Some of the words used to describe emotions, are unique to each language.
for Example, the German word Sehnsucht, which means a vague longing for the unattainable ideal and perfect harmony of life and art. In other languages, there is no one specific word, which would have exactly the same value (for example, in Russian the closest in meaning translation is “vexation of spirit”).
Another example is the word awumbuk used by the people of baining from Papua-New Guinea to describe the feelings of lethargy experienced by the hosts after the guests had gone.
on the other hand, in every language there are words to describe the “universal” emotions. For example, the word “love” translated in English love, on the Turkish – sevgi, and the Hungarian – szerelem.
But whether these words have the same meaning for native speakers of these languages?
an international team of scientists decided to look into the semantics (the meaning) of words, which denote the “universal” of all human emotions (anger, fear, joy, surprise and so on) in different languages.
Experts have compared 2474 spoken language, which are carriers of different groups numbering from thousands to millions of people.
the Team relied on words that have more than one meaning, while native speakers perceive these values as conceptually similar. (For example, in the Russian language the word “hand” can be called the palm, wrist and the whole hand entirely.)
For the analysis the experts used a database of cross-linguistic koleksifoto (CLICS). This is an online system in which data collected by linguists and anthropologists. CLICS catalogservlet the relationship between the concepts and words that denote them, in 3156 languages of the world.
it is important that the CLICS includes words that denote more than one concept and words that describe the same concepts in all languages.
the largest of its kind analysis of the data, the researchers spent two years.
They started with 24 “universal” concepts, expressing emotions, and useovali several statistical methods to compare their relationship with different words on 2474 languages from 20 different language families. The more words United by a certain idea, the closer was their relationship in the constructed networks.
Combining all the data, the researchers built the network 21, one for each language family and one General.
the Examples of networks built by scientists.Illustration of T. H. Henry/translated “Conduct.Science”.
When the authors analyzed these networks, they found that the relation between emotional concepts in the language families are different. And the differences were much more noticeable than expected.
Curiosity experts repeated the same process with 13 concepts related to color, which are very specific to each culture (for example, in English the word blue means almost all the shades of blue, including blue). And found that emotional idea had three times more variability than color.
for Example, in the Persian language in a word nduh can Express grief and regret. But in the dargwa language, the word for the concept of grief, dard, also expressed no regret, and anxiety.
Another interesting example. The native language of Matlab (about two thousand) do not have a perfect equivalent to the word “love.” The closest match is the verb tam, which may in different contexts to Express sympathy, generosity and hospitality. It is a suitable term to Express love, say, to the neighbors. But the word is not used to refer to romantic love: this concept is expressed by another verb that means the need (“I need you”).
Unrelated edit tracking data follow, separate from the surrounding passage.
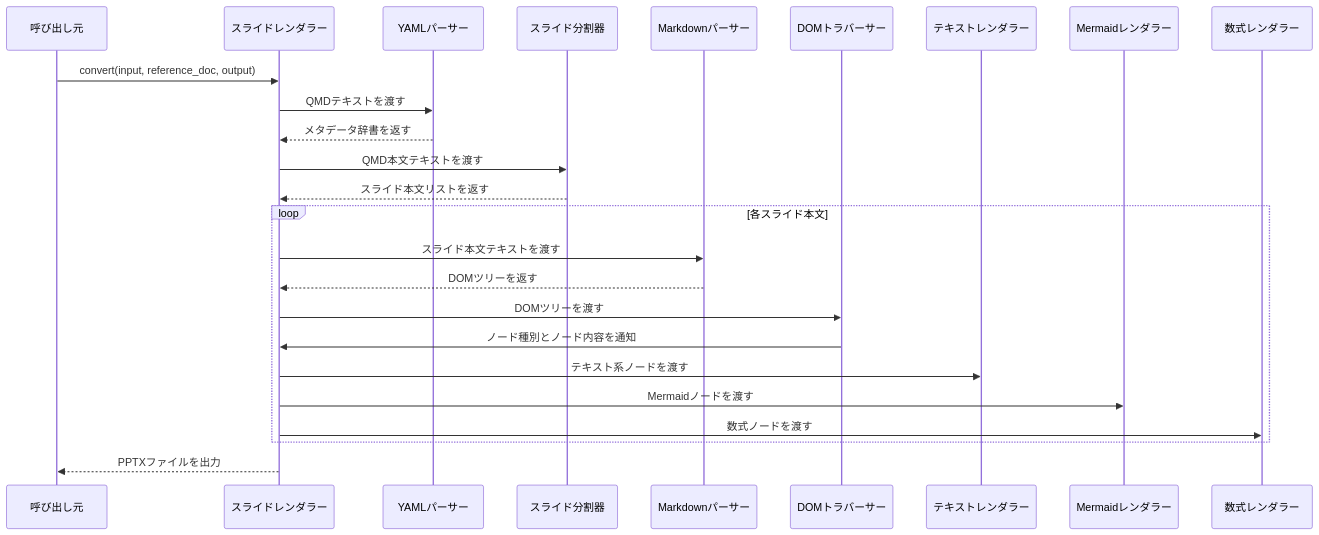
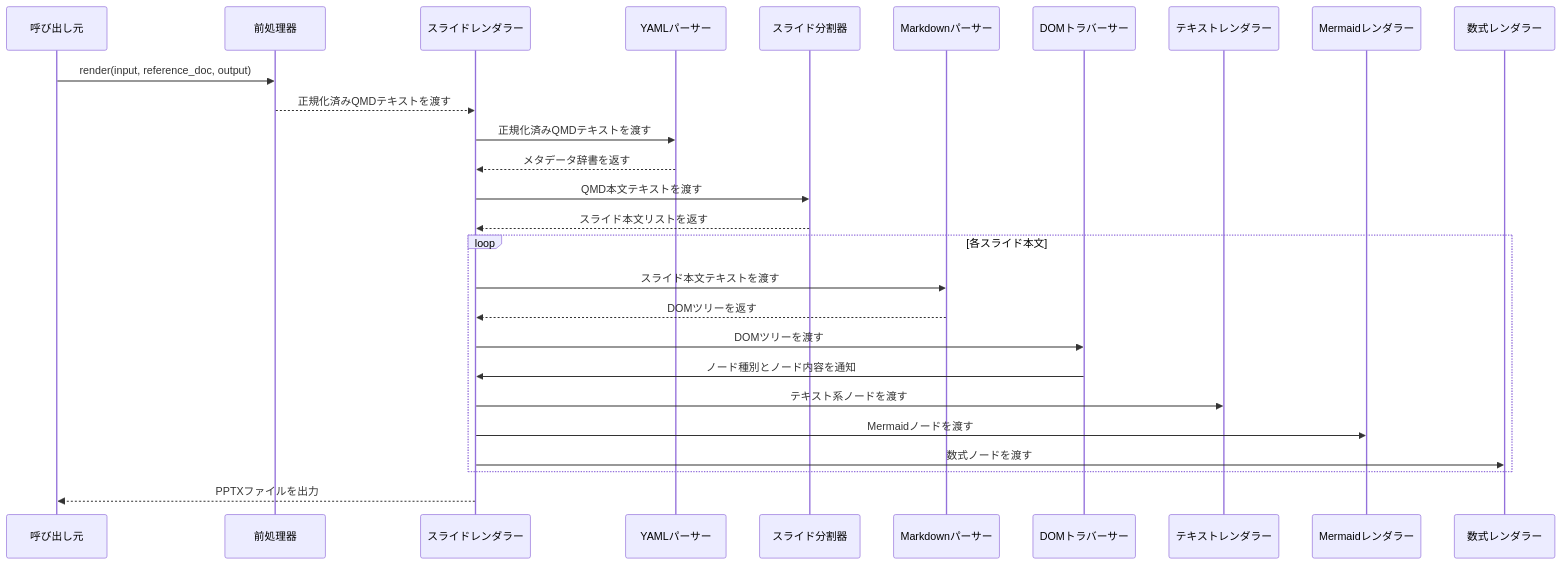
Before and after one commit to notfolder/qmd_to_pptx: the sixth of 6 diagrams in docs/QMD_TO_PPTX_DESIGN.md, drawn with Mermaid. The commit also changed other lines of this file, not shown here.

Commit message:
QMDファイルの処理を改善し、Markdownファイルのサポートを追加。前処理器の設計を明確化し、スライド分割器の機能を拡張。APIエントリーポイントを`render`関数に変更。

````diff
--- a/docs/QMD_TO_PPTX_DESIGN.md
+++ b/docs/QMD_TO_PPTX_DESIGN.md
@@ -260,30 +323,32 @@
 ```mermaid
 sequenceDiagram
     participant 呼び出し元
+    participant 前処理器
     participant スライドレンダラー
     participant YAMLパーサー
     participant スライド分割器
     participant Markdownパーサー
     participant DOMトラバーサー
     participant テキストレンダラー
     participant Mermaidレンダラー
     participant 数式レンダラー
 
-    呼び出し元 ->> スライドレンダラー: convert(input, reference_doc, output)
-    スライドレンダラー ->> YAMLパーサー: QMDテキストを渡す
+    呼び出し元 ->> 前処理器: render(input, reference_doc, output)
+    前処理器 -->> スライドレンダラー: 正規化済みQMDテキストを渡す
+    スライドレンダラー ->> YAMLパーサー: 正規化済みQMDテキストを渡す
     YAMLパーサー -->> スライドレンダラー: メタデータ辞書を返す
     スライドレンダラー ->> スライド分割器: QMD本文テキストを渡す
     スライド分割器 -->> スライドレンダラー: スライド本文リストを返す
 
     loop 各スライド本文
         スライドレンダラー ->> Markdownパーサー: スライド本文テキストを渡す
         Markdownパーサー -->> スライドレンダラー: DOMツリーを返す
         スライドレンダラー ->> DOMトラバーサー: DOMツリーを渡す
         DOMトラバーサー ->> スライドレンダラー: ノード種別とノード内容を通知
         スライドレンダラー ->> テキストレンダラー: テキスト系ノードを渡す
         スライドレンダラー ->> Mermaidレンダラー: Mermaidノードを渡す
         スライドレンダラー ->> 数式レンダラー: 数式ノードを渡す
     end
 
     スライドレンダラー -->> 呼び出し元: PPTXファイルを出力
 ```
````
meanwhile, in the Austronesian languages, the concept of “surprise” is closely associated with “fear”, whereas in the tai-kadai languages “surprise” associated with the concepts of “hope” and “desire”.
a map of the distribution of languages in which the notion of “surprise” and “fear” expressed by the same word.Illustration J.-M. List.
in addition, in the Austronesian language family has been particularly strong connection between the concepts of “love” and “pity.”
the Concept of “anxiety” was closely associated with “anger” in Indo-European languages and with the “grief” and “regret”, in austroasiatic.
the Concept of “pride” is also correlated with both positive and negative emotions depending on culture.
in addition, the analysis showed that “geographically close” language families have more similar variations than remote. This suggests the existence of identified features of common cultural roots. And differences in similar language families, probably was historically due to trade, conquest, migration, and other factors.
However, the authors found common traits.
So, almost all languages distinguish between concepts, expressing pleasant and unpleasant feelings emotions. For example, very rarely there were cases when the concept of “happiness” and “regret” was expressed in a word or related.
Another criterion of differentiation was the level of physiological arousal. For example, few languages equate the emotions of sadness (expressing weak excitation) to the emotion of anger (expressing strong excitation).
This reinforces the idea that certain emotions, which can be called primary, integrated in the human brain. This “building blocks” of more complex emotions, and people for thousands of years was finding different words to Express them.
“We hope that in the future researchers will use this methodology and study the specific processes that create the cultural and geographical differences in how people understand and experience emotions,” says lead author Joshua Conrad Jackson (Joshua Jackson Conrad) from the University of North Carolina at chapel hill.
by the Way, experts believe that the identified differences will be of interest to those who studying foreign languages. New data suggests that simply to memorize words is not the same as to learn the language, after all, a key role is played context.
read More from this fascinating work can be found in an article published in the journal Science.
earlier, linguists have figured out how best to explain the direction of movement and which determines the complexity of the language.
Also “Conduct.Science” (nauka.vesti.ru) told me about the universal language, understandable to people of different cultures, and the “bird” language, which is perceived by both hemispheres of the brain.